━━━━━ Raw data

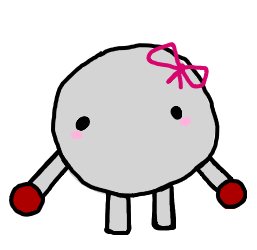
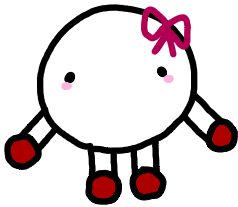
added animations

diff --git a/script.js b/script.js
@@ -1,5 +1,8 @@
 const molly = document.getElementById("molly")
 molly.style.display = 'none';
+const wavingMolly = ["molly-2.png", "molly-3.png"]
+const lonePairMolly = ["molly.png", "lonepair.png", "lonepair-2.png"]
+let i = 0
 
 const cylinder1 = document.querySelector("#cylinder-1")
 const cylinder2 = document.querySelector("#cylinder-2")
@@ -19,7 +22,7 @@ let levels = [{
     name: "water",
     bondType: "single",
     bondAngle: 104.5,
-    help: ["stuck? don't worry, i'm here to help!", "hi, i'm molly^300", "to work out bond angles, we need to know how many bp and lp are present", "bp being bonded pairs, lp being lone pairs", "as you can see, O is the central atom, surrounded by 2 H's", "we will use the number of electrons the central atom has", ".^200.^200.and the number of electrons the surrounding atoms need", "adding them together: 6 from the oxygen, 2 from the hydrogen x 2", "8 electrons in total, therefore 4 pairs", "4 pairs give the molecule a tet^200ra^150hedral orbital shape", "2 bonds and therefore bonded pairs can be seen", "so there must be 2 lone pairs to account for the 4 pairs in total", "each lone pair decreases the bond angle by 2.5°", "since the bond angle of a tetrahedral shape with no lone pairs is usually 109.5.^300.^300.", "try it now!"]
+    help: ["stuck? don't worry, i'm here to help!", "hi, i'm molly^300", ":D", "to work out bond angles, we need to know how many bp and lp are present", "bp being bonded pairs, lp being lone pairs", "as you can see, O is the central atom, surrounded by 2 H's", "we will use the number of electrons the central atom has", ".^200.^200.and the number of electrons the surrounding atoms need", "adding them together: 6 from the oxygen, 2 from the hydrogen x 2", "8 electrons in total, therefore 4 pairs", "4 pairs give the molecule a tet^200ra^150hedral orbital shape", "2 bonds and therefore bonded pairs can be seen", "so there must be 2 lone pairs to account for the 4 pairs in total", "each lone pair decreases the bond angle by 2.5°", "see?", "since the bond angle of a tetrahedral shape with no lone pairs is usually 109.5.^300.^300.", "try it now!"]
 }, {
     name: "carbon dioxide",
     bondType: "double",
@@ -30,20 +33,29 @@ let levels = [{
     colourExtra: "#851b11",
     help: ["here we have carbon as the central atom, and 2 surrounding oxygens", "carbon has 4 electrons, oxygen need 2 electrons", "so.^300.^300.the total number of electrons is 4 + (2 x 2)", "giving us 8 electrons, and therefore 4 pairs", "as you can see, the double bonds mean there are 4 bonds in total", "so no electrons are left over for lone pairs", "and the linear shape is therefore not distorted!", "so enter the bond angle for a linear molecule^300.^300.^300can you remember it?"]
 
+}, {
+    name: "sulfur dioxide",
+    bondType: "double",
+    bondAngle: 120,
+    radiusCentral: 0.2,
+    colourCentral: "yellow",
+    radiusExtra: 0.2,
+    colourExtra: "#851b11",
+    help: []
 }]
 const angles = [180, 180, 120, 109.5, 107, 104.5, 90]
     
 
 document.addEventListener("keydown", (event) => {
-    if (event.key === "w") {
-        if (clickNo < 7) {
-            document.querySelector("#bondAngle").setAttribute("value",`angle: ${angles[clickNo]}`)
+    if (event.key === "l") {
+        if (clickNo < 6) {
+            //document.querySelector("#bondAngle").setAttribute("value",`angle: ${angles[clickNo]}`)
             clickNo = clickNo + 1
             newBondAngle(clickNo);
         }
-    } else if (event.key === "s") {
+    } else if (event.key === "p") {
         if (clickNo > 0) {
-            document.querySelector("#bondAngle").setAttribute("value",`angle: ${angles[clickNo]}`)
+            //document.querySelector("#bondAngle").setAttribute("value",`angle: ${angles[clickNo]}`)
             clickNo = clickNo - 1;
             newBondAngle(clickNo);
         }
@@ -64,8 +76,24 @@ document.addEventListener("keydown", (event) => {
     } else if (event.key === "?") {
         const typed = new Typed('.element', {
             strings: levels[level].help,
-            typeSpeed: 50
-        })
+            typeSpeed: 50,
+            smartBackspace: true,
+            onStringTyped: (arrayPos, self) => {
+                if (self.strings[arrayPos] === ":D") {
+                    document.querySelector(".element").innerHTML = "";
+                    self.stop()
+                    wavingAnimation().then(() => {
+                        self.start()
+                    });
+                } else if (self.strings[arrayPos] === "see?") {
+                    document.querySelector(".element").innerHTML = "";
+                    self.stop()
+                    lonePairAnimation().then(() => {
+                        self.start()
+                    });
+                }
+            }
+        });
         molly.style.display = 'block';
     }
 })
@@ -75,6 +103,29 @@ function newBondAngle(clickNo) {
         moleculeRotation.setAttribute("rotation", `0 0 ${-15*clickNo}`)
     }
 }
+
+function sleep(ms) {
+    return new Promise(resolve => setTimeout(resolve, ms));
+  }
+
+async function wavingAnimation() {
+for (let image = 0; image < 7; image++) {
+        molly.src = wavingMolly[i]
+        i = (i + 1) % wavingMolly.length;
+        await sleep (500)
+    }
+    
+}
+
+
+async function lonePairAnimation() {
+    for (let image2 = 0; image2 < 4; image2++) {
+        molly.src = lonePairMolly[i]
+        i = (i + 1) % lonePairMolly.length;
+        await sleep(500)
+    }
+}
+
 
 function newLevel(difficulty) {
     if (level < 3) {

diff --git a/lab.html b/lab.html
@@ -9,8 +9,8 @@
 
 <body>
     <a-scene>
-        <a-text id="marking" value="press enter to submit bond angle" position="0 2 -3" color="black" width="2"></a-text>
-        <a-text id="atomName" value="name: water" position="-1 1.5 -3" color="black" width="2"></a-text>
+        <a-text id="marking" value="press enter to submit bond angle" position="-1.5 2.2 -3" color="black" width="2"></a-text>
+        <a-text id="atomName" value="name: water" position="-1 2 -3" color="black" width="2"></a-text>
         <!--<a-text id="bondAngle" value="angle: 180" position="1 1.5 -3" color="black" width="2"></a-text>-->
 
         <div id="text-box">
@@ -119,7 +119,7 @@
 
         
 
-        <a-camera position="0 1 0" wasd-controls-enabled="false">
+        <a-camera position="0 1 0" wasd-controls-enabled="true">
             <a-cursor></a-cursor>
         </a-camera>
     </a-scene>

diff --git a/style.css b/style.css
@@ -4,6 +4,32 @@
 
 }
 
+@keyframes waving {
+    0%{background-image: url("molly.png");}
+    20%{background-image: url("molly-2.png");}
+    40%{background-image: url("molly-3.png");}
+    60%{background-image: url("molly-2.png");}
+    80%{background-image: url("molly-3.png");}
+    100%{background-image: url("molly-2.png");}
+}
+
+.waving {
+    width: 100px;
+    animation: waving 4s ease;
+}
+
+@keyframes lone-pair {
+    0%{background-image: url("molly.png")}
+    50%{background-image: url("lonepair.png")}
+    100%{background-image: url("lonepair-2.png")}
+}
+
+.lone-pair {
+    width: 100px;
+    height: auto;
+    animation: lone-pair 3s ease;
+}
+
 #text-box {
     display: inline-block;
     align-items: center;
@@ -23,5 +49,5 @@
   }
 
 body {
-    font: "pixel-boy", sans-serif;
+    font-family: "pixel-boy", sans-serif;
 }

━━━━━━━━━━

Exercise aim: From the entries above, copy out every line where the string "document" appears.

Exercise output:
 const molly = document.getElementById("molly")
 const cylinder1 = document.querySelector("#cylinder-1")
 const cylinder2 = document.querySelector("#cylinder-2")
 document.addEventListener("keydown", (event) => {
-            document.querySelector("#bondAngle").setAttribute("value",`angle: ${angles[clickNo]}`)
+            //document.querySelector("#bondAngle").setAttribute("value",`angle: ${angles[clickNo]}`)
-            document.querySelector("#bondAngle").setAttribute("value",`angle: ${angles[clickNo]}`)
+            //document.querySelector("#bondAngle").setAttribute("value",`angle: ${angles[clickNo]}`)
@@ -64,8 +76,24 @@ document.addEventListener("keydown", (event) => {
+                    document.querySelector(".element").innerHTML = "";
+                    document.querySelector(".element").innerHTML = "";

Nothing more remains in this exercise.